We passed T-sum 200 around the second week in February- the time at which existing grass starts to grow again after being dormant for the winter. This is my cue to pen the sheep up off our reed canary grass field, to give it a chance to grow before lambing time. They will be sequestered for about six weeks. I  hate this period, the mud is hard to manage, and everything seems filthy. Especially since the sheep don’t seem to bother avoiding the mud, when they have the choice to stay in dryer areas. But they are already starting to shed, and in another month or so, they’ll be down to fresh and clean slick summer coats.
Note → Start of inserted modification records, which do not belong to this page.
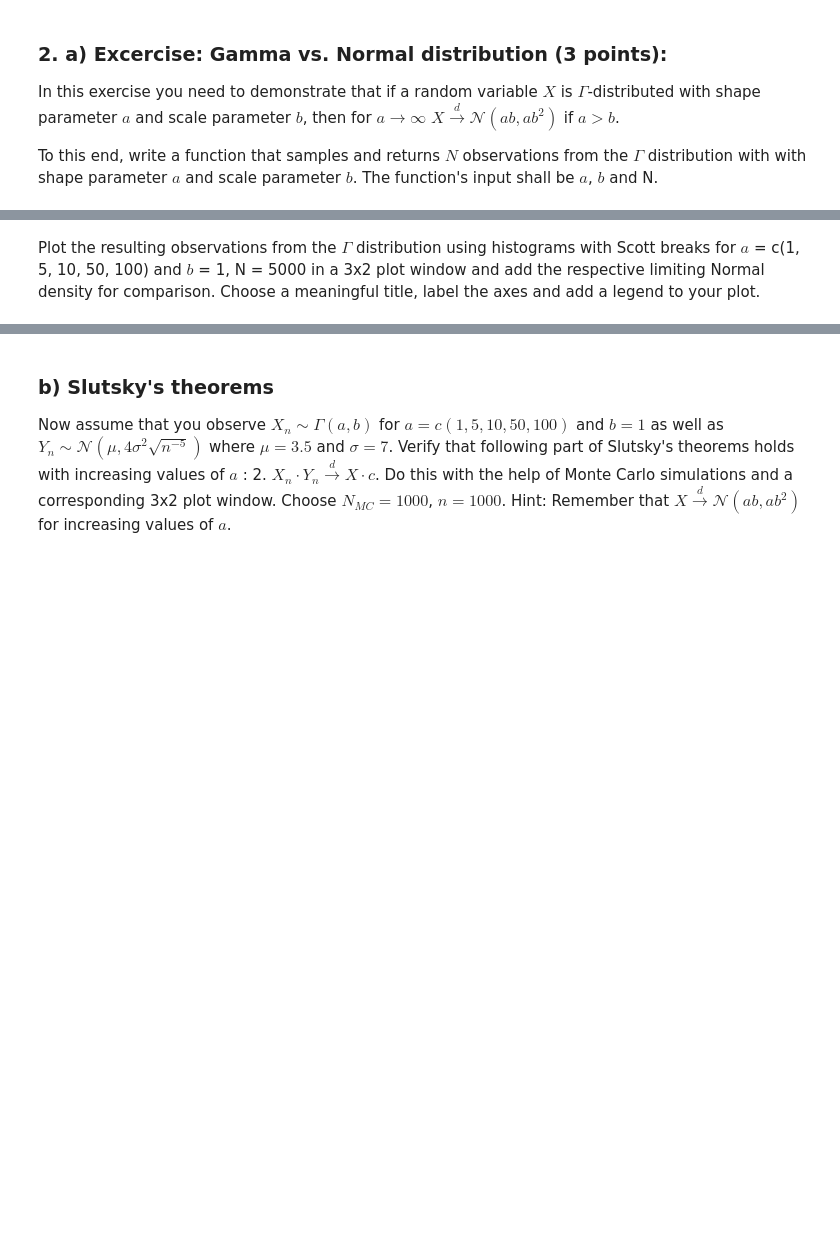
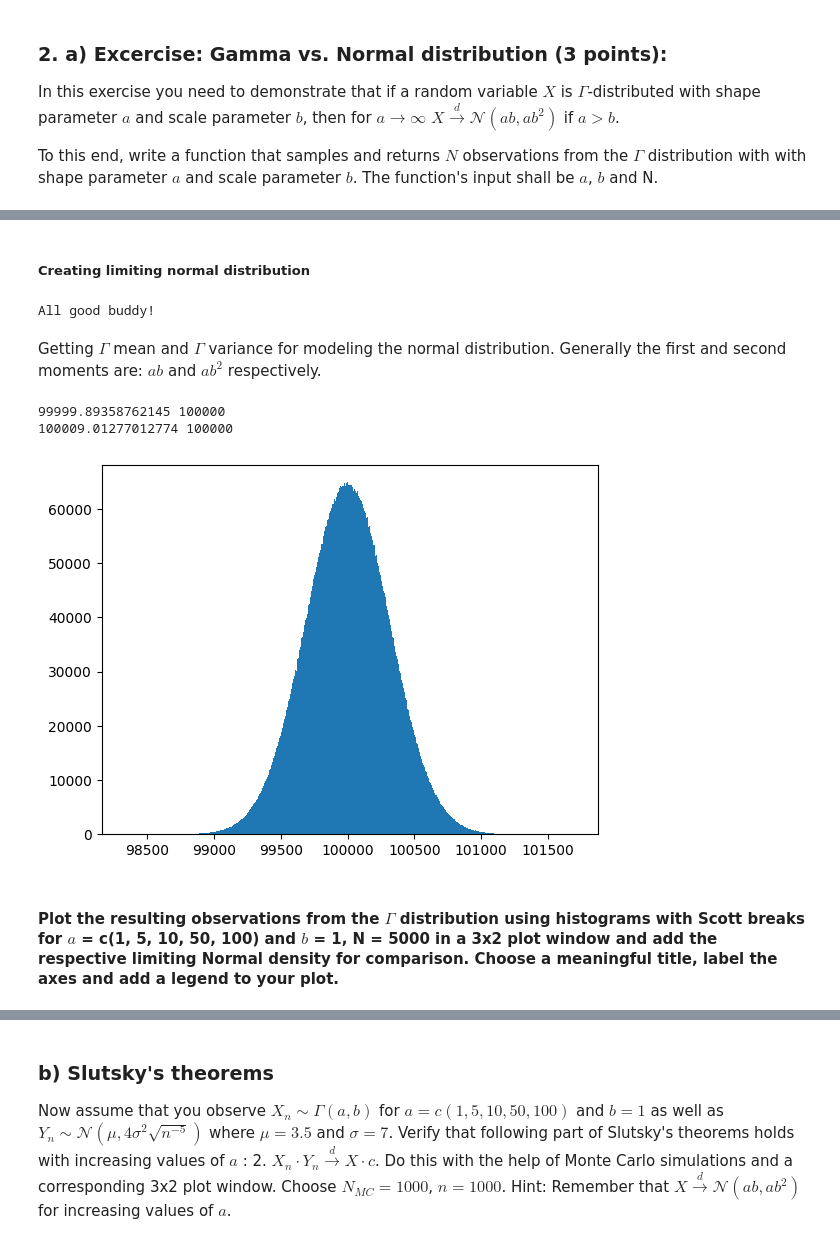
Before and after one commit to jofella/Master_CAU, a Jupyter notebook: Semester_1/Stat_1/Statistics_1_ass.ipynb, the cells around one changed output, grey strips where cells are left out. Saved outputs shown, nothing was run; the diff lists cells and outputs as text; code cells hidden in the pictures; blank space fills up the shorter version.

```diff
--- a/Semester_1/Stat_1/Statistics_1_ass.ipynb
+++ b/Semester_1/Stat_1/Statistics_1_ass.ipynb
@@ -207,4 +217,44 @@ gamma_inverse_tranformation(1,1,100)
+# %% [markdown]
+##### Creating limiting normal distribution
+# %%
+# Test window & sense check:
+sample = get_gamma_sample(1,1,100)
+
+if any(sample_element != sample1_element for sample_element, sample1_element in zip(sample, sample1)):
+    print("False value found in the array.")
+else:
+    print("All good buddy!")
+# %% [output]
+All good buddy!
+# %% [markdown]
+Getting ${\Gamma}$ mean and ${\Gamma}$ variance for modeling the normal distribution. Generally the first and second moments are: $ab$ and $ab^2$ respectively.
+# %%
+# parameters
+alpha_shape = 100000
+beta_scale = 1
+N_size = 10000000
+
+# Get gamma moments
+gamma_mean = np.mean(get_gamma_sample(alpha_shape,beta_scale,N_size))
+gamma_var = np.var(get_gamma_sample(alpha_shape,beta_scale,N_size))
+
+# Get normal moments of gamma sample
+normal_mean = alpha_shape * beta_scale
+normal_var = alpha_shape * (beta_scale ** 2)
+
+# Generating the limiting normal distribution
+normal_sample = np.random.normal(loc=normal_mean, scale=np.sqrt(normal_var), size=N_size)
+plt.hist(normal_sample, bins="scott")
+
+
+# Output results
+print(gamma_mean, normal_mean)
+print(gamma_var, normal_var)
+# %% [output]
+99999.89358762145 100000
+100009.01277012774 100000
+[figure, added]
 # %% [markdown]
-Plot the resulting observations from the ${\Gamma}$ distribution using histograms with Scott breaks for $a$ = c(1, 5, 10, 50, 100) and $b$ = 1, N = 5000 in a 3x2 plot window and add the respective limiting Normal density for comparison. Choose a meaningful title, label the axes and add a legend to your plot.
+#### Plot the resulting observations from the ${\Gamma}$ distribution using histograms with Scott breaks for $a$ = c(1, 5, 10, 50, 100) and $b$ = 1, N = 5000 in a 3x2 plot window and add the respective limiting Normal density for comparison. Choose a meaningful title, label the axes and add a legend to your plot.
 # %%
 # Setting parameters
```
Also changed, not shown: parts of 11 cells of this notebook.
The ewes are getting big already, it’s a fun guessing game to project which ones look like they are carrying triplets! This year, I started graining them several weeks earlier, in hopes of bumping up my average lamb birth weight. The ewes are also increasing their consumption of hay as they get closer to their due dates. During their maintenance phase, they would barely polish off about 135 lbs of grass hay per day. Now they are up to about 165 lbs of hay, plus about 60 lbs of corn-barley per day; totaling about 225 lbs of feed intake daily. It is split over two measured feedings. I weigh every hay bale that comes off our loft, and I frequently weigh the grain buckets to keep my eye calibrated. Having accurate data of how much they eat is valuable for future planning, and for making corrections to future feeding strategies if I feel they aren’t performing optimally.

The rams are grouped with the ewes, and enjoying the maternity diet as well. But this turns out to be ok. They lose some weight leading up to and during breeding season, when their mind is on things other than eating; and can use the extra calories to catch back up.

This year a treat for me was in store: I bought “supersack” sized grain portions from a local feed mill, now that we have a place to store them. These are mesh bags, each containing 1,500 lbs. of grain. Not only is there a financial savings from buying in bulk like this, it saves the step of handling individual 50 lb. bags four times. In the past, I would help load them into my vehicle at the feed store, then would unload them onto the ATV and drive them down to the field, then load them into metal garbage cans for storage. Then handle them again to pour into buckets for distribution. Not to mention multiple trips to the feed store to buy a handful of bags at a time. Now, we just forklifted the whole winter’s worth of feed  off the truck into the barn, I scoop what I need into 5 gallon buckets and drive them down to the field for immediate serving. Yay!

Most of our lambing will happen the first two weeks of April, with a few outliers that will lamb the week before or after that intense time. The big push is on, both in their feed intake as well as my monitoring, to watch for ewes which might have trouble in the last weeks before their due date. Today was their last vaccination day, so I will avoid trying to handle them with a dog at all in their last month of pregnancy, when they are the most fragile.

Happy Spring!

Advertisements